Work to complete: Where does the word "shown" appear in the data? Copy every line that holds it.

[Collected data entries]
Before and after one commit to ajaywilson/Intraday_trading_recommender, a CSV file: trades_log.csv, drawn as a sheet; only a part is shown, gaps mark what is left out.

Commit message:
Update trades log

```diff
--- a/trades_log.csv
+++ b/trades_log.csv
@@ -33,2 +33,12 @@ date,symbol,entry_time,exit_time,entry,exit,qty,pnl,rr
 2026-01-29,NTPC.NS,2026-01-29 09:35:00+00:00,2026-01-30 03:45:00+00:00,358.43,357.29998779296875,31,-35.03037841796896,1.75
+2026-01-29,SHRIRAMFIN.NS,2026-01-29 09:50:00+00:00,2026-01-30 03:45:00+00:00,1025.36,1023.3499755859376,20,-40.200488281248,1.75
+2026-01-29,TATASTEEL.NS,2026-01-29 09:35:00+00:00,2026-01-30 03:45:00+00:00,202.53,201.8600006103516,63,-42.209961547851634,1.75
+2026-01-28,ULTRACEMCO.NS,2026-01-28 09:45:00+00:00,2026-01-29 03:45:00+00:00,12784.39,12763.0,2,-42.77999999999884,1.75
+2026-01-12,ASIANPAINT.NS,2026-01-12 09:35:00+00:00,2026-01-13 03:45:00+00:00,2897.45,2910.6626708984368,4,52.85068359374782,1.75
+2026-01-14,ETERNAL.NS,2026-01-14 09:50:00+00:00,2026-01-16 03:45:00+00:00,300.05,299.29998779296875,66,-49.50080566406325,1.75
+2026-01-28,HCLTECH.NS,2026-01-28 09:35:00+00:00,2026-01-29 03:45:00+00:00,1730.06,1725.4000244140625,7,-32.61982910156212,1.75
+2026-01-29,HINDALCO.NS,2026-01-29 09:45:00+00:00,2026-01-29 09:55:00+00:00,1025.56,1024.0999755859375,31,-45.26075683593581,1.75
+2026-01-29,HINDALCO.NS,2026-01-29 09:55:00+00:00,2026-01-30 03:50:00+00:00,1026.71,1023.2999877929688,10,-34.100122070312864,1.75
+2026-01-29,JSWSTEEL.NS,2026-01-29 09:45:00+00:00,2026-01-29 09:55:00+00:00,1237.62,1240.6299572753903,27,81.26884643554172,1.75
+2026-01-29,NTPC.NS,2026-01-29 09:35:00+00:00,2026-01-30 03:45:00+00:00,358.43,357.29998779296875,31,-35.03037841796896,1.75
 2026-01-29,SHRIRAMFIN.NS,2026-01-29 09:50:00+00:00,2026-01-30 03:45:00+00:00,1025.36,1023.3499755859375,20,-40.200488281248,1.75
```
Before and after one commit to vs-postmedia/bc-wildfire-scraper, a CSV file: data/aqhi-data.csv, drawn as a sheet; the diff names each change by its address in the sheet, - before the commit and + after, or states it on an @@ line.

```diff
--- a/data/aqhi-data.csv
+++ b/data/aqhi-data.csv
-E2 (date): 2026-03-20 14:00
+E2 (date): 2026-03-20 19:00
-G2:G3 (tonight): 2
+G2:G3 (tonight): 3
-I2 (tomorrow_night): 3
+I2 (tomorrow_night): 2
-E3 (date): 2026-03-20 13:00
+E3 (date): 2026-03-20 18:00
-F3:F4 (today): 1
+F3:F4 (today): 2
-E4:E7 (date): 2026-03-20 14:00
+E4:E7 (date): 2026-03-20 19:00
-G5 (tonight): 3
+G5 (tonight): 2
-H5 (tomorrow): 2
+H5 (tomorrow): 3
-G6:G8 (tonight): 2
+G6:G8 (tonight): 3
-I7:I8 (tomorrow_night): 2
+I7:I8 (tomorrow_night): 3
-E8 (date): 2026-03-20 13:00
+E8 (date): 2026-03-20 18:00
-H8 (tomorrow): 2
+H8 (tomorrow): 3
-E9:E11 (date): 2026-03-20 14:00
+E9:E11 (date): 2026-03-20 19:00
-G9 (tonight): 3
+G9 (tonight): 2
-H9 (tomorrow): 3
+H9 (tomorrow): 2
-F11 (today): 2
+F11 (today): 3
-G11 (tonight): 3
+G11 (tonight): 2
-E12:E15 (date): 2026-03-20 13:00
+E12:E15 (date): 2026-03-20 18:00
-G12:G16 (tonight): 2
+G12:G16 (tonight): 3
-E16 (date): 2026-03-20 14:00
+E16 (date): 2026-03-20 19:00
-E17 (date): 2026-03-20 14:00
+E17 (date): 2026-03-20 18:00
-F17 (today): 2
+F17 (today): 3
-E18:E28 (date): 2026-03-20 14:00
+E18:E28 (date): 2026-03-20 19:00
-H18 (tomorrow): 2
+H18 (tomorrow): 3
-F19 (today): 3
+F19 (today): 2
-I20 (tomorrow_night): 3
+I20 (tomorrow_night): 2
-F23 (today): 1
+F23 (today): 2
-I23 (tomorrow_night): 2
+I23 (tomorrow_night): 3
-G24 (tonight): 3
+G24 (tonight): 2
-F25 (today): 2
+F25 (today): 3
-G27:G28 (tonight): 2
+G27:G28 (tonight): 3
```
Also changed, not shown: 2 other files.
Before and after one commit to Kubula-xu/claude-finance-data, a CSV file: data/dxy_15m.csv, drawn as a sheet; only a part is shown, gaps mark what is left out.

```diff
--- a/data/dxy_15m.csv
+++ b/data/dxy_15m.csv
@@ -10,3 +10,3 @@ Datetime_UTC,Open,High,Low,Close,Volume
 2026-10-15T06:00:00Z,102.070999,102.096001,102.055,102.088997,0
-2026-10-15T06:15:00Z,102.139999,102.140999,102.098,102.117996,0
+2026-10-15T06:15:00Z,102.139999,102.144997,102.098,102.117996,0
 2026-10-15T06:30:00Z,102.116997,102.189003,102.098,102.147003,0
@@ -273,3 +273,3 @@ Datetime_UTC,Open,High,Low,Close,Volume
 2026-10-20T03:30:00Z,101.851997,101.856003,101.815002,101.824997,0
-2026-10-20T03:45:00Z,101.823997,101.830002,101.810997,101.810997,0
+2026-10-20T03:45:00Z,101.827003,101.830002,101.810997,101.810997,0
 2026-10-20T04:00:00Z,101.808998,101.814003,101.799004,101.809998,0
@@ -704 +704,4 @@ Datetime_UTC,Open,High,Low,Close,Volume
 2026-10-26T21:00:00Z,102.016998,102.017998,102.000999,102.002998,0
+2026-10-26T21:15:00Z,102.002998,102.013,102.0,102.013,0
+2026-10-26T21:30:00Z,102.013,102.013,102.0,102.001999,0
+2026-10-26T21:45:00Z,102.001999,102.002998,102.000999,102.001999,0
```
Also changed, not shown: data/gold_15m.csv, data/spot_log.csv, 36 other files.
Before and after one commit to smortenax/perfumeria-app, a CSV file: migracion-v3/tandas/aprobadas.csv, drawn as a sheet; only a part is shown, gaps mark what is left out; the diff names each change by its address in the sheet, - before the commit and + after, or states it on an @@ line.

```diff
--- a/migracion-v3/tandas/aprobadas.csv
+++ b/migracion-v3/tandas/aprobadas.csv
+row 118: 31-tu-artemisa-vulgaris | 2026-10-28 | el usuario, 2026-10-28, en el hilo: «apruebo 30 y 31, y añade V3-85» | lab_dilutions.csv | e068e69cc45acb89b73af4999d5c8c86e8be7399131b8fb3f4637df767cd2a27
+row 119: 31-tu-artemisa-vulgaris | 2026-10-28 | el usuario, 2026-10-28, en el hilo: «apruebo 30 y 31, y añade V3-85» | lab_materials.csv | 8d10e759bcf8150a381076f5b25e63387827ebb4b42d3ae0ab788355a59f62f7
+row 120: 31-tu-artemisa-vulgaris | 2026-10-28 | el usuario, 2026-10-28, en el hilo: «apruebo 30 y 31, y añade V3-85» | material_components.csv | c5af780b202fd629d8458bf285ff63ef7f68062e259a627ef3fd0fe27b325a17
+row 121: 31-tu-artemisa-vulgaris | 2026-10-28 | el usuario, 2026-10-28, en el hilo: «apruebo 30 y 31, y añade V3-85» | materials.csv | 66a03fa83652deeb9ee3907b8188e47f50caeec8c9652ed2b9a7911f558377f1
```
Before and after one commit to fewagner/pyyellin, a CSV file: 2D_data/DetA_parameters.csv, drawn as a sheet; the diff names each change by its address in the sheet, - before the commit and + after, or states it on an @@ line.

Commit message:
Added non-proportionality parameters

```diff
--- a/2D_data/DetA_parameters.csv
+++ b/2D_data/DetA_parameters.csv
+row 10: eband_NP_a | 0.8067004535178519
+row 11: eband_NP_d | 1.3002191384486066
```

Answer to the exercise:
Before and after one commit to ajaywilson/Intraday_trading_recommender, a CSV file: trades_log.csv, drawn as a sheet; only a part is shown, gaps mark what is left out.
Also changed, not shown: 2 other files.
Before and after one commit to Kubula-xu/claude-finance-data, a CSV file: data/dxy_15m.csv, drawn as a sheet; only a part is shown, gaps mark what is left out.
Also changed, not shown: data/gold_15m.csv, data/spot_log.csv, 36 other files.
Before and after one commit to smortenax/perfumeria-app, a CSV file: migracion-v3/tandas/aprobadas.csv, drawn as a sheet; only a part is shown, gaps mark what is left out; the diff names each change by its address in the sheet, - before the commit and + after, or states it on an @@ line.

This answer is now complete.